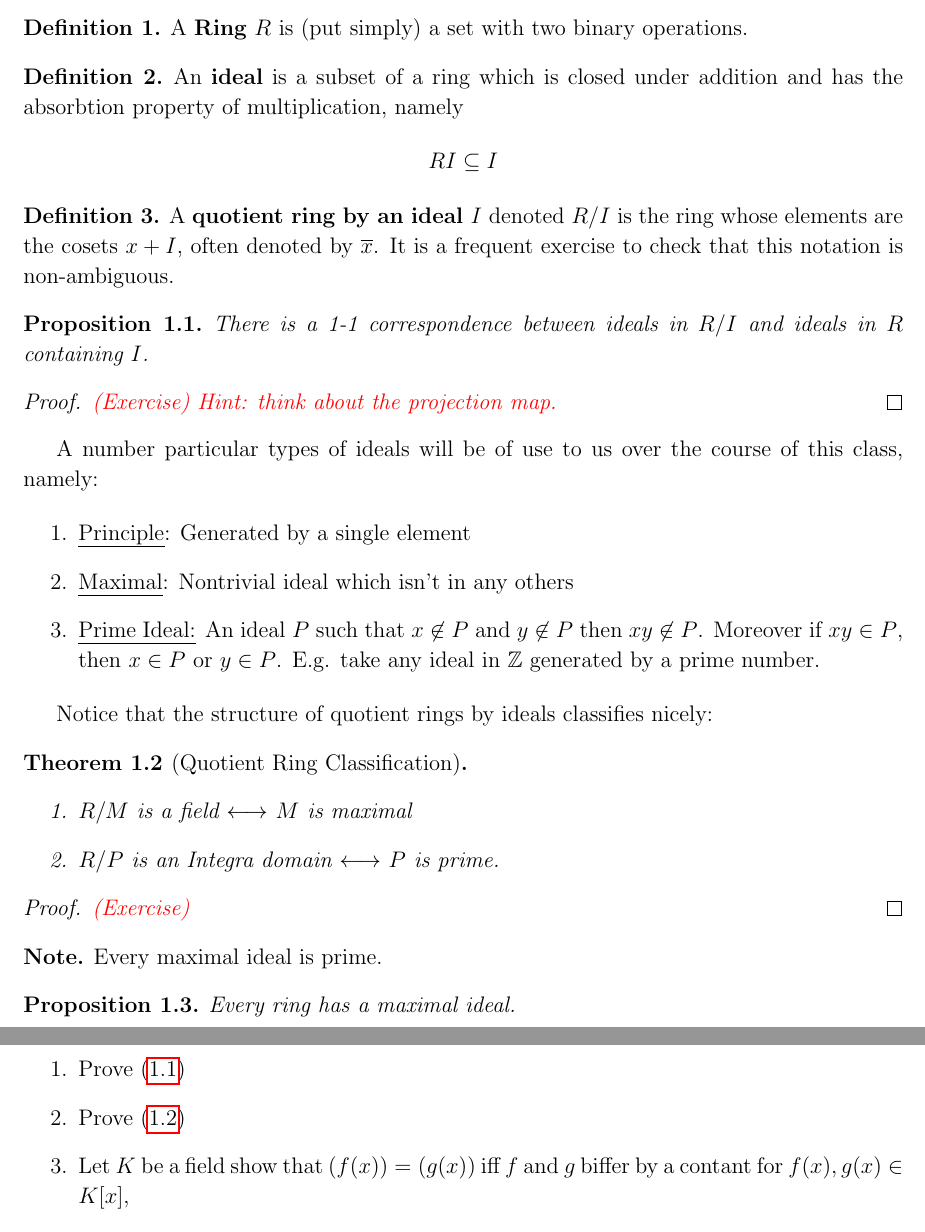
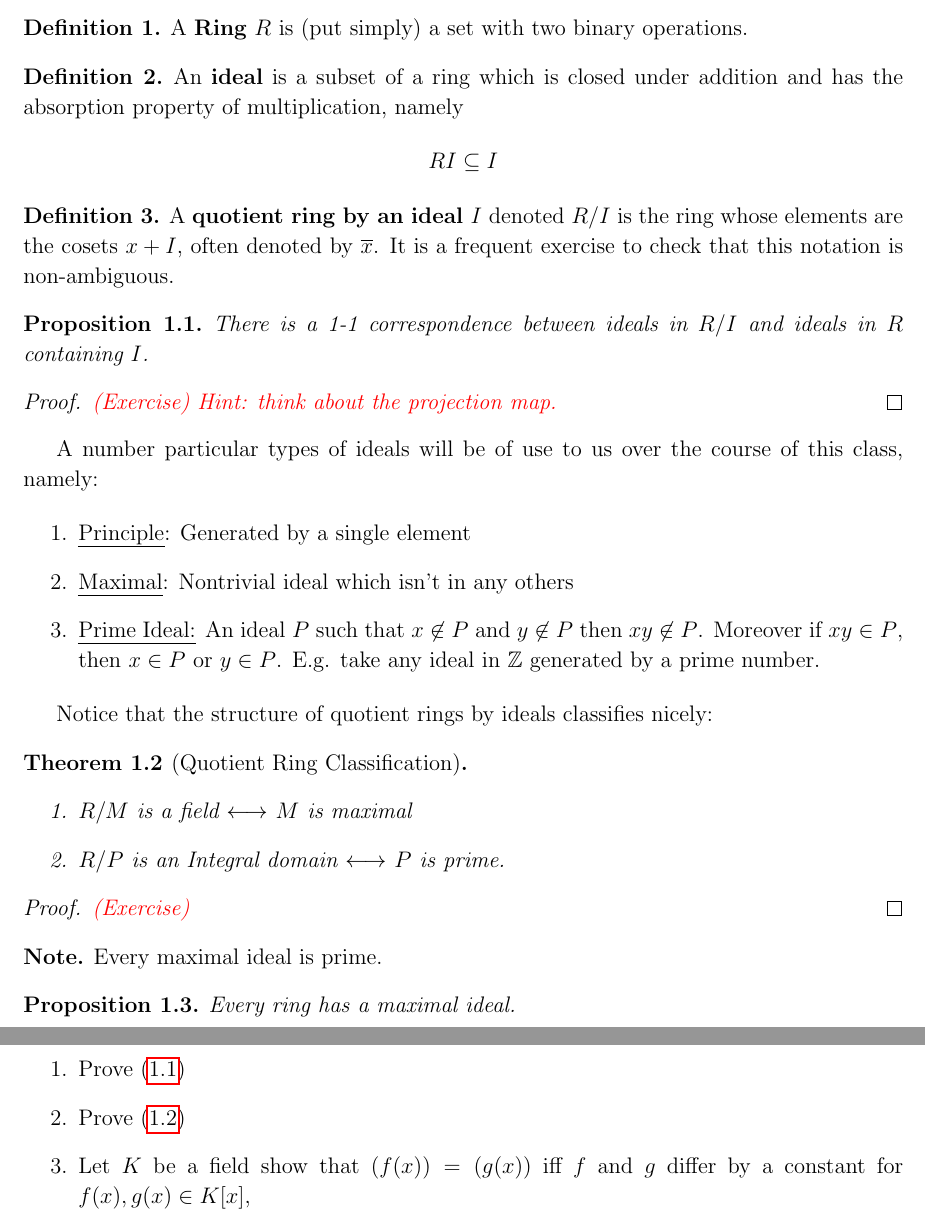
Before and after one commit to Siegeszug/a-dylinquent-commutative-noteset, a LaTeX document (notes.tex): two parts of pages 1 and 2 of 2, joined at a grey line, cut so that both start at the same text. Compiled offline with pdfLaTeX.

Commit message:
Fixed spelling errors

```diff
--- a/notes.tex
+++ b/notes.tex
@@ -15,7 +15,7 @@ We do a quick, informal review of things that we should know already.
 \end{df}
 
 \begin{df}
-  An \textbf{ideal} is a subset of a ring which is closed under addition and has the absorbtion property of multiplication, namely \[RI \subseteq I\]
+  An \textbf{ideal} is a subset of a ring which is closed under addition and has the absorption property of multiplication, namely \[RI \subseteq I\]
 \end{df}
 
 \begin{df}
@@ -42,7 +42,7 @@ Notice that the structure of quotient rings by ideals classifies nicely:
 \begin{thm}[Quotient Ring Classification]\label{Ex2} \hspace{0ex}
   \begin{enumerate}
   \item \(R/M\) is a field \(\longleftrightarrow\) \(M\) is maximal
-  \item \(R/P\) is an Integra domain \(\longleftrightarrow\) \(P\) is prime.
+  \item \(R/P\) is an Integral domain \(\longleftrightarrow\) \(P\) is prime.
   \end{enumerate}
 \end{thm}
 \begin{proof}
@@ -94,7 +94,7 @@ Notice that the structure of quotient rings by ideals classifies nicely:
 \begin{enumerate}
 \item Prove (\ref{Ex1})
 \item Prove (\ref{Ex2})
-\item Let \(K\) be a field show that \((f(x)) = (g(x))\) iff \(f\) and \(g\) biffer by a contant for \(f(x), g(x) \in K[x]\),
+\item Let \(K\) be a field show that \((f(x)) = (g(x))\) iff \(f\) and \(g\) differ by a constant for \(f(x), g(x) \in K[x]\),
 \item Prove that if \(R\) is an integral domain, then \(R[x]\) is too.
 \item Define \(\C[[x]] = \opn \sum_{n=0}^\infty a_nx^n \stbar a_n \in \C\cls\). This is the ring of formal power series. Show that \(\C[[x]]\) is a local ring.
 \end{enumerate}
```
Also changed, not shown: notes.pdf.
______________________________
Which lines of the data contain the string "that"? Copy each of them.

Before and after one commit to Siegeszug/a-dylinquent-commutative-noteset, a LaTeX document (notes.tex): two parts of pages 1 and 2 of 2, joined at a grey line, cut so that both start at the same text. Compiled offline with pdfLaTeX.
@@ -15,7 +15,7 @@ We do a quick, informal review of things that we should know already.
@@ -42,7 +42,7 @@ Notice that the structure of quotient rings by ideals classifies nicely:
@@ -94,7 +94,7 @@ Notice that the structure of quotient rings by ideals classifies nicely:
-\item Let \(K\) be a field show that \((f(x)) = (g(x))\) iff \(f\) and \(g\) biffer by a contant for \(f(x), g(x) \in K[x]\),
+\item Let \(K\) be a field show that \((f(x)) = (g(x))\) iff \(f\) and \(g\) differ by a constant for \(f(x), g(x) \in K[x]\),
 \item Prove that if \(R\) is an integral domain, then \(R[x]\) is too.
 \item Define \(\C[[x]] = \opn \sum_{n=0}^\infty a_nx^n \stbar a_n \in \C\cls\). This is the ring of formal power series. Show that \(\C[[x]]\) is a local ring.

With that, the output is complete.